BACKGROUND: Burns are among the most common injuries affecting a great number of people worldwide annually. In Iran, especially in its western region and in Kermanshah province, burns have a relatively high incidence. The present study was aimed at investigating epidemiological characteristics in Western Iran.
METHODS: Within a cross-sectional study, the data on all patients attending the Burns Center at Imam Khomeini Hospital (Kermanshah, Iran) during 2010-2011 and 2011-2012 (24 months) were collected. Then, age, gender, cause of burns, total body surface area, and time of the occurrence were extracted from the hospital records. The data were analyzed using the SPSS statistical package (Version 19, for Windows). We used chi-squared test when we compared the categorical responses between two or more groups. For comparing means between two groups we used t-test. In addition, trends were investigated using linear regression.
RESULTS: Overall 13 248 people were referred to the Burns Center at Imam Khomeini Hospital (Kermanshah, Iran) during the period of study, including 328 cases of self-immolation. The mean age of the patients was 27±19 years and 29±13 years for unintentional burns and self-immolation respectively. Out of the total number of unintentional cases, 6 519 (50.5%) were men, while the corresponding percentage of men among the self-immolation cases was 16.6% (p less than 0.001). Trends in the number of cases were cyclic, with the highest and lowest number of burns cases being in March and May. Overall, hot liquids and flammable materials were the two most important causes of unintentional burns. However, flammable materials were the main cause of burns among self-immolation cases. During hospital admission, 168 (51%) self-immolation victims and 43 (0.33%) unintentional burn victims died.

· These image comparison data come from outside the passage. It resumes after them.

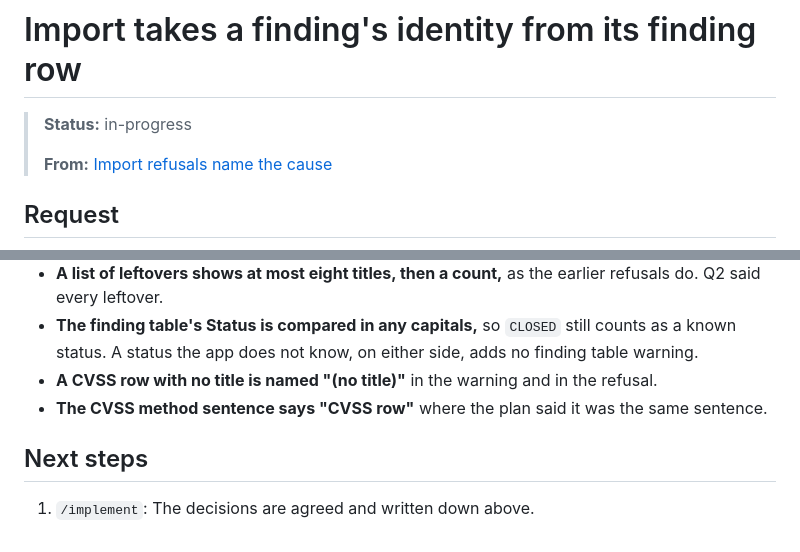
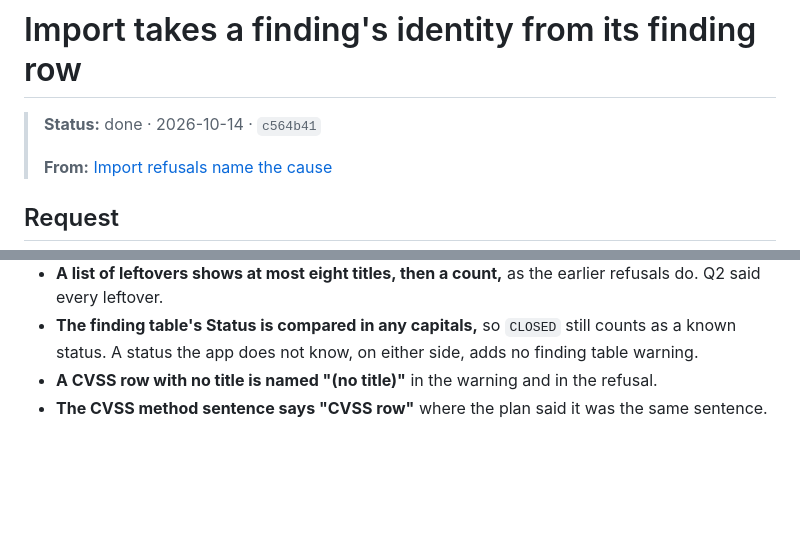
Before and after one commit to eaviguilla/Report-Generator, a Markdown page: docs/plans/import-uses-the-finding-row-as-the-reference.md, 2 parts joined by grey strips. GitHub-like rendering; blank space fills up the shorter version.

Commit message:
docs: mark the finding row plan done

```diff
--- a/docs/plans/import-uses-the-finding-row-as-the-reference.md
+++ b/docs/plans/import-uses-the-finding-row-as-the-reference.md
@@ -1,6 +1,6 @@
 # Import takes a finding's identity from its finding row
 
-> **Status:** in-progress
+> **Status:** done · 2026-10-14 · `c564b41`
 >
 > **From:** [Import refusals name the cause](import-refusals-name-the-cause.md)
 
@@ -59,7 +59,3 @@ The plan held up. These things changed while building and in review.
 - **The finding table's Status is compared in any capitals,** so `CLOSED` still counts as a known status. A status the app does not know, on either side, adds no finding table warning.
 - **A CVSS row with no title is named "(no title)"** in the warning and in the refusal.
 - **The CVSS method sentence says "CVSS row"** where the plan said it was the same sentence.
-
-## Next steps
-
-1. `/implement`: The decisions are agreed and written down above.
```
Also changed, not shown: other parts of docs/plans/import-uses-the-finding-row-as-the-reference.md (+1 -1 lines).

CONCLUSIONS: While major preventive measures are not adequately used in developing countries, burns and their burden can be significantly reduced by increasing public awareness and by applying simple preventive measures.